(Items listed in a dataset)
* * * * *

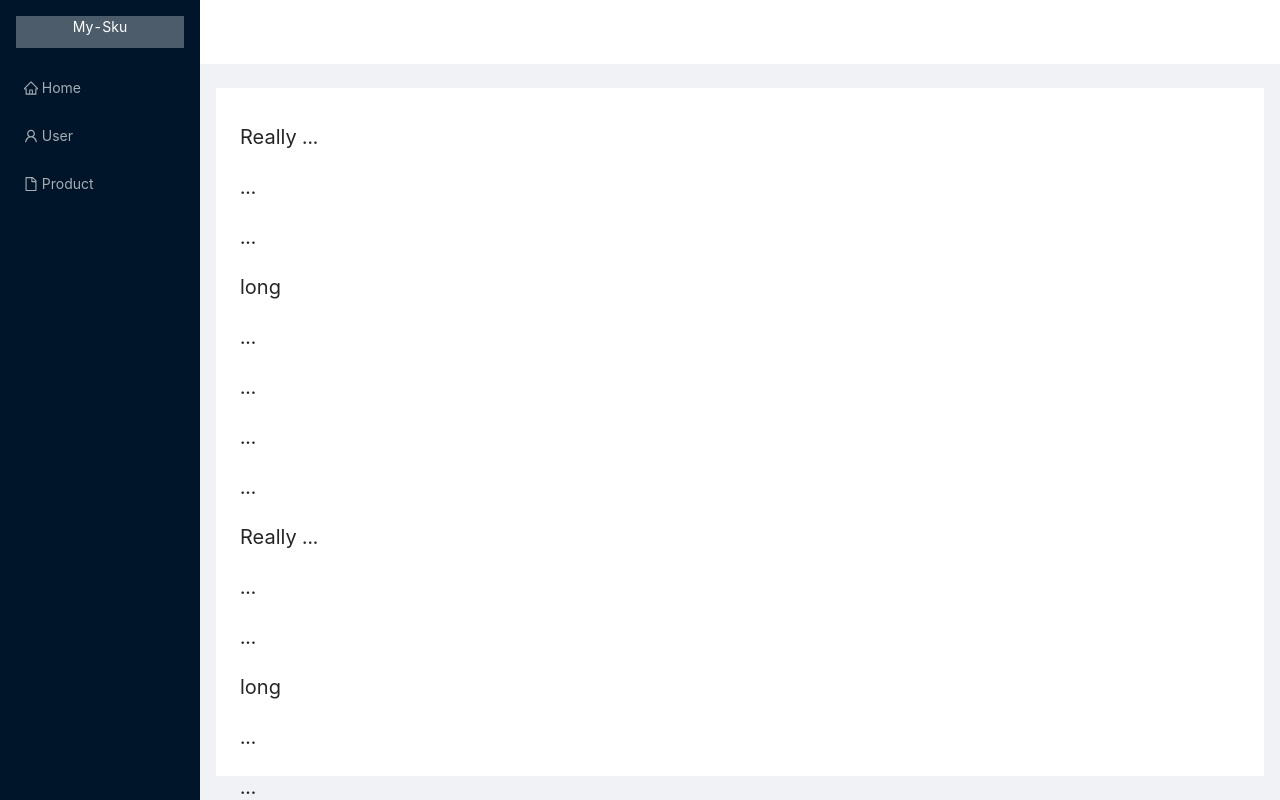
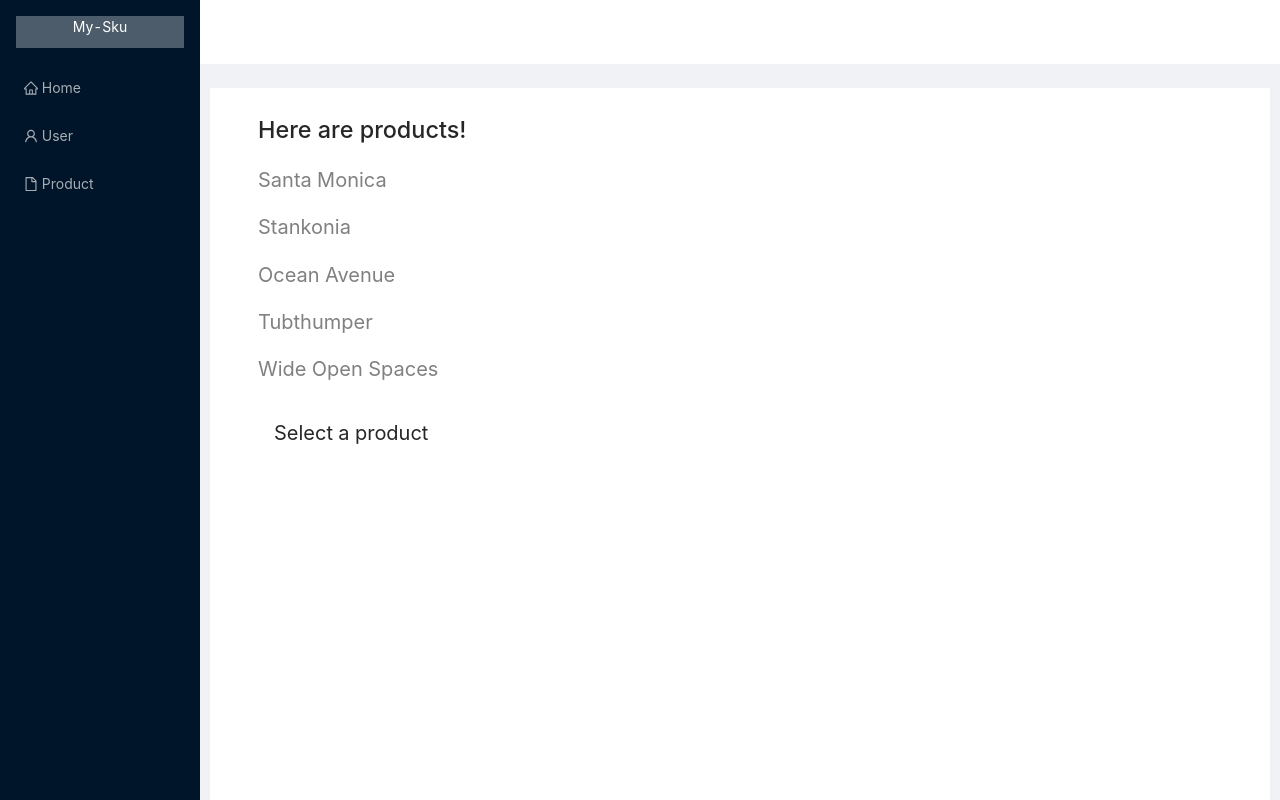
Before and after one commit to zihan1997/My-Sku, a React app: page /products in a window 1280 px wide. Shown: the top 800 px of the page. Built offline with nearby package versions, Linux system fonts and the light colour scheme.

Commit message:
-fixed issue of not scrollable on Content Area, and made the sidebar fixed

```diff
--- a/src/pages/home/index.jsx
+++ b/src/pages/home/index.jsx
@@ -6,15 +6,13 @@ import './index.scss';
 import {Dropdown, Layout, Menu, PageHeader} from 'antd';
 import {
     UserOutlined,
-    FileOutlined, HomeOutlined,
+    FileOutlined, HomeOutlined, MenuUnfoldOutlined, MenuFoldOutlined,
 } from '@ant-design/icons';
-
+import MySider from "./sider";
 const { Header, Sider, Content } = Layout;
 import Test from './test'
 import {Link} from "react-router-dom";
-const {
-    Item
-} = Menu
+
 
 
 export default class Home extends React.Component {
@@ -41,58 +39,38 @@ export default class Home extends React.Component {
     render() {
         return (
             <Layout>
-                <Sider trigger={null} collapsible collapsed={this.state.collapsed}>
-                    <div className="logo" >My-Sku</div>
-                    <Menu
-                        theme="dark"
-                        mode="inline"
-                        // defaultSelectedKeys={['0']}
-                        >
-                        {/* Nav bar Listing */}
-                        <Item
-                            key={this.incrementKey()}
-                        >
-                            <HomeOutlined />
-                            <Link to="home">
-                                <span> Home</span>
-                            </Link>
-                        </Item>
-                        <Item
-                            key={this.incrementKey()}
-                        >
-                            <UserOutlined />
-                            <Link to='users'>
-                                <span> User</span>
-                            </Link>
-                        </Item>
-                        <Item key={this.incrementKey()}>
-                            <FileOutlined />
-                            <Link to='products'>
-                                <span> Product</span>
-                            </Link>
-                        </Item>
-                    </Menu>
-                </Sider>
-                <Layout className="site-layout">
+                <MySider
+                    incrementKey={this.incrementKey}
+                    collapsed = {this.state.collapsed}
+                />
+                <Layout
+                    className="site-layout"
+                    style={{
+                        marginLeft: 200,
+                    }}
+                >
                     <Header className="site-layout-background" style={{ padding: 0 }}>
-                        {/*{React.createElement(this.state.collapsed ? MenuUnfoldOutlined : MenuFoldOutlined, {*/}
-                        {/*    className: 'trigger',*/}
-                        {/*    onClick: this.toggle,*/}
-                        {/*})}*/}
 
                     </Header>
-                    {/*<Navbar  collapsed={true}/>*/}
+
                     <Content
                         className="site-layout-background"
                         style={{
-                            margin: '24px 16px',
-                            padding: 24,
+                            margin: '24px 10px 0',
+                            paddingLeft: 24,
+                            // padding: 24,
                             minHeight: 280,
                             overflow: 'initial'
                         }}
                     >
-                        <div id="content">
-                            <Test/>
+                        <div
+                            id="content"
+                            style={{
+                                fontSize: 20,
+                                padding: 24,
+                            }}
+                        >
+                            {/*<Test/>*/}
                             <MyRouter/>
                         </div>
                     </Content>
--- a/src/pages/home/index.scss
+++ b/src/pages/home/index.scss
@@ -27,6 +27,7 @@
 }
 .ant-layout ant-layout-has-sider{
   height: auto;
+  overflow-y: scroll;
 }
 section{
   //height: 900px;
@@ -34,9 +35,10 @@ section{
   height: 100%;
 }
 
-#content{
-  font-size: 20px;
-  height: fit-content;
-  overflow: hidden;
-  line-height: 50px;
-}
+//#content{
+//  padding-bottom: initial;
+//  font-size: 20px;
+//  //height: 1000px;
+//  line-height: 50px;
+//  overflow: initial;
+//}
--- a/src/pages/home/navbar.jsx
+++ /dev/null
@@ -1,55 +0,0 @@
-import React from 'react'
-import PropTypes from 'prop-types';
-import {Menu, Layout} from "antd";
-const {Header} = Layout;
-
-
-export default class Navbar extends React.Component{
-    static propTypes ={
-        collapsed: PropTypes.bool.isRequired,
-        handleClick: PropTypes.bool.isRequired,
-    }
-    handleSignOut(){
-        return console.log;
-    }
-    renderOverlay(){
-        return (
-            <Menu onClick={this.handleSignOut("sign out")}
-            >
-                <Menu.Item>
-                    Sign Out
-                </Menu.Item>
-            </Menu>
-        )
-    }
-
-    render() {
-        const menu = this.renderOverlay();
-        return (
-            <Header>
-                <nav className="navbar">
-                    <ul className="nav">
-                        <li className="nav-item">
-                            <Icon
-                                className="sidebar-trigger"
-                                type={this.props.collapsed ? 'menu-unfold': 'menu-fold'}
-                                onClick={this.props.toggle}
-                            />
-                        </li>
-                    </ul>
-                    <ul className="nav navbar-right">
-                        <Dropdown
-                            overlay={menu}
-                        >
-                            <li className="nav-item">
-                                <Icon
-                                    type="user"
-                                />
-                            </li>
-                        </Dropdown>
-                    </ul>
-                </nav>
-            </Header>
-        )
-    }
-}
--- /dev/null
+++ b/src/pages/home/sider.jsx
@@ -0,0 +1,64 @@
+import {Link} from "react-router-dom";
+import React from "react";
+import
+{
+    FileOutlined,
+    HomeOutlined,
+    UserOutlined
+} from "@ant-design/icons";
+import {Layout, Menu} from "antd";
+const { Sider } = Layout;
+const {
+    Item
+} = Menu
+import './index.scss'
+
+export default class MySider extends React.Component{
+    render(){
+        return (
+            <Sider
+                trigger={null} collapsible
+                style={{
+                    overflow: 'auto',
+                    height: '100vh',
+                    position: 'fixed',
+                    left: 0,
+                    top: 0,
+                    bottom: 0,
+                }}
+            >
+                <div className="logo" >My-Sku</div>
+                <Menu
+                    theme="dark"
+                    mode="inline"
+                    // defaultSelectedKeys={['0']}
+                >
+                    {/* Nav bar Listing */}
+                    <Item
+                        key={this.props.incrementKey()}
+                    >
+                        <HomeOutlined />
+                        <Link to="home">
+                            <span> Home</span>
+                        </Link>
+                    </Item>
+                    <Item
+                        key={this.props.incrementKey()}
+                    >
+                        <UserOutlined />
+                        <Link to='users'>
+                            <span> User</span>
+                        </Link>
+                    </Item>
+                    <Item key={this.props.incrementKey()}>
+                        <FileOutlined />
+                        <Link to='products'>
+                            <span> Product</span>
+                        </Link>
+                    </Item>
+                </Menu>
+            </Sider>
+        )
+    }
+
+}
```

* * * * *

## Work item
Your copy should match the records above word for word, but without images.

## Solution to this task
Before and after one commit to zihan1997/My-Sku, a React app: page /products in a window 1280 px wide. Shown: the top 800 px of the page. Built offline with nearby package versions, Linux system fonts and the light colour scheme.

Commit message:
-fixed issue of not scrollable on Content Area, and made the sidebar fixed

```diff
--- a/src/pages/home/index.jsx
+++ b/src/pages/home/index.jsx
@@ -6,15 +6,13 @@ import './index.scss';
 import {Dropdown, Layout, Menu, PageHeader} from 'antd';
 import {
     UserOutlined,
-    FileOutlined, HomeOutlined,
+    FileOutlined, HomeOutlined, MenuUnfoldOutlined, MenuFoldOutlined,
 } from '@ant-design/icons';
-
+import MySider from "./sider";
 const { Header, Sider, Content } = Layout;
 import Test from './test'
 import {Link} from "react-router-dom";
-const {
-    Item
-} = Menu
+
 
 
 export default class Home extends React.Component {
@@ -41,58 +39,38 @@ export default class Home extends React.Component {
     render() {
         return (
             <Layout>
-                <Sider trigger={null} collapsible collapsed={this.state.collapsed}>
-                    <div className="logo" >My-Sku</div>
-                    <Menu
-                        theme="dark"
-                        mode="inline"
-                        // defaultSelectedKeys={['0']}
-                        >
-                        {/* Nav bar Listing */}
-                        <Item
-                            key={this.incrementKey()}
-                        >
-                            <HomeOutlined />
-                            <Link to="home">
-                                <span> Home</span>
-                            </Link>
-                        </Item>
-                        <Item
-                            key={this.incrementKey()}
-                        >
-                            <UserOutlined />
-                            <Link to='users'>
-                                <span> User</span>
-                            </Link>
-                        </Item>
-                        <Item key={this.incrementKey()}>
-                            <FileOutlined />
-                            <Link to='products'>
-                                <span> Product</span>
-                            </Link>
-                        </Item>
-                    </Menu>
-                </Sider>
-                <Layout className="site-layout">
+                <MySider
+                    incrementKey={this.incrementKey}
+                    collapsed = {this.state.collapsed}
+                />
+                <Layout
+                    className="site-layout"
+                    style={{
+                        marginLeft: 200,
+                    }}
+                >
                     <Header className="site-layout-background" style={{ padding: 0 }}>
-                        {/*{React.createElement(this.state.collapsed ? MenuUnfoldOutlined : MenuFoldOutlined, {*/}
-                        {/*    className: 'trigger',*/}
-                        {/*    onClick: this.toggle,*/}
-                        {/*})}*/}
 
                     </Header>
-                    {/*<Navbar  collapsed={true}/>*/}
+
                     <Content
                         className="site-layout-background"
                         style={{
-                            margin: '24px 16px',
-                            padding: 24,
+                            margin: '24px 10px 0',
+                            paddingLeft: 24,
+                            // padding: 24,
                             minHeight: 280,
                             overflow: 'initial'
                         }}
                     >
-                        <div id="content">
-                            <Test/>
+                        <div
+                            id="content"
+                            style={{
+                                fontSize: 20,
+                                padding: 24,
+                            }}
+                        >
+                            {/*<Test/>*/}
                             <MyRouter/>
                         </div>
                     </Content>
--- a/src/pages/home/index.scss
+++ b/src/pages/home/index.scss
@@ -27,6 +27,7 @@
 }
 .ant-layout ant-layout-has-sider{
   height: auto;
+  overflow-y: scroll;
 }
 section{
   //height: 900px;
@@ -34,9 +35,10 @@ section{
   height: 100%;
 }
 
-#content{
-  font-size: 20px;
-  height: fit-content;
-  overflow: hidden;
-  line-height: 50px;
-}
+//#content{
+//  padding-bottom: initial;
+//  font-size: 20px;
+//  //height: 1000px;
+//  line-height: 50px;
+//  overflow: initial;
+//}
--- a/src/pages/home/navbar.jsx
+++ /dev/null
@@ -1,55 +0,0 @@
-import React from 'react'
-import PropTypes from 'prop-types';
-import {Menu, Layout} from "antd";
-const {Header} = Layout;
-
-
-export default class Navbar extends React.Component{
-    static propTypes ={
-        collapsed: PropTypes.bool.isRequired,
-        handleClick: PropTypes.bool.isRequired,
-    }
-    handleSignOut(){
-        return console.log;
-    }
-    renderOverlay(){
-        return (
-            <Menu onClick={this.handleSignOut("sign out")}
-            >
-                <Menu.Item>
-                    Sign Out
-                </Menu.Item>
-            </Menu>
-        )
-    }
-
-    render() {
-        const menu = this.renderOverlay();
-        return (
-            <Header>
-                <nav className="navbar">
-                    <ul className="nav">
-                        <li className="nav-item">
-                            <Icon
-                                className="sidebar-trigger"
-                                type={this.props.collapsed ? 'menu-unfold': 'menu-fold'}
-                                onClick={this.props.toggle}
-                            />
-                        </li>
-                    </ul>
-                    <ul className="nav navbar-right">
-                        <Dropdown
-                            overlay={menu}
-                        >
-                            <li className="nav-item">
-                                <Icon
-                                    type="user"
-                                />
-                            </li>
-                        </Dropdown>
-                    </ul>
-                </nav>
-            </Header>
-        )
-    }
-}
--- /dev/null
+++ b/src/pages/home/sider.jsx
@@ -0,0 +1,64 @@
+import {Link} from "react-router-dom";
+import React from "react";
+import
+{
+    FileOutlined,
+    HomeOutlined,
+    UserOutlined
+} from "@ant-design/icons";
+import {Layout, Menu} from "antd";
+const { Sider } = Layout;
+const {
+    Item
+} = Menu
+import './index.scss'
+
+export default class MySider extends React.Component{
+    render(){
+        return (
+            <Sider
+                trigger={null} collapsible
+                style={{
+                    overflow: 'auto',
+                    height: '100vh',
+                    position: 'fixed',
+                    left: 0,
+                    top: 0,
+                    bottom: 0,
+                }}
+            >
+                <div className="logo" >My-Sku</div>
+                <Menu
+                    theme="dark"
+                    mode="inline"
+                    // defaultSelectedKeys={['0']}
+                >
+                    {/* Nav bar Listing */}
+                    <Item
+                        key={this.props.incrementKey()}
+                    >
+                        <HomeOutlined />
+                        <Link to="home">
+                            <span> Home</span>
+                        </Link>
+                    </Item>
+                    <Item
+                        key={this.props.incrementKey()}
+                    >
+                        <UserOutlined />
+                        <Link to='users'>
+                            <span> User</span>
+                        </Link>
+                    </Item>
+                    <Item key={this.props.incrementKey()}>
+                        <FileOutlined />
+                        <Link to='products'>
+                            <span> Product</span>
+                        </Link>
+                    </Item>
+                </Menu>
+            </Sider>
+        )
+    }
+
+}
```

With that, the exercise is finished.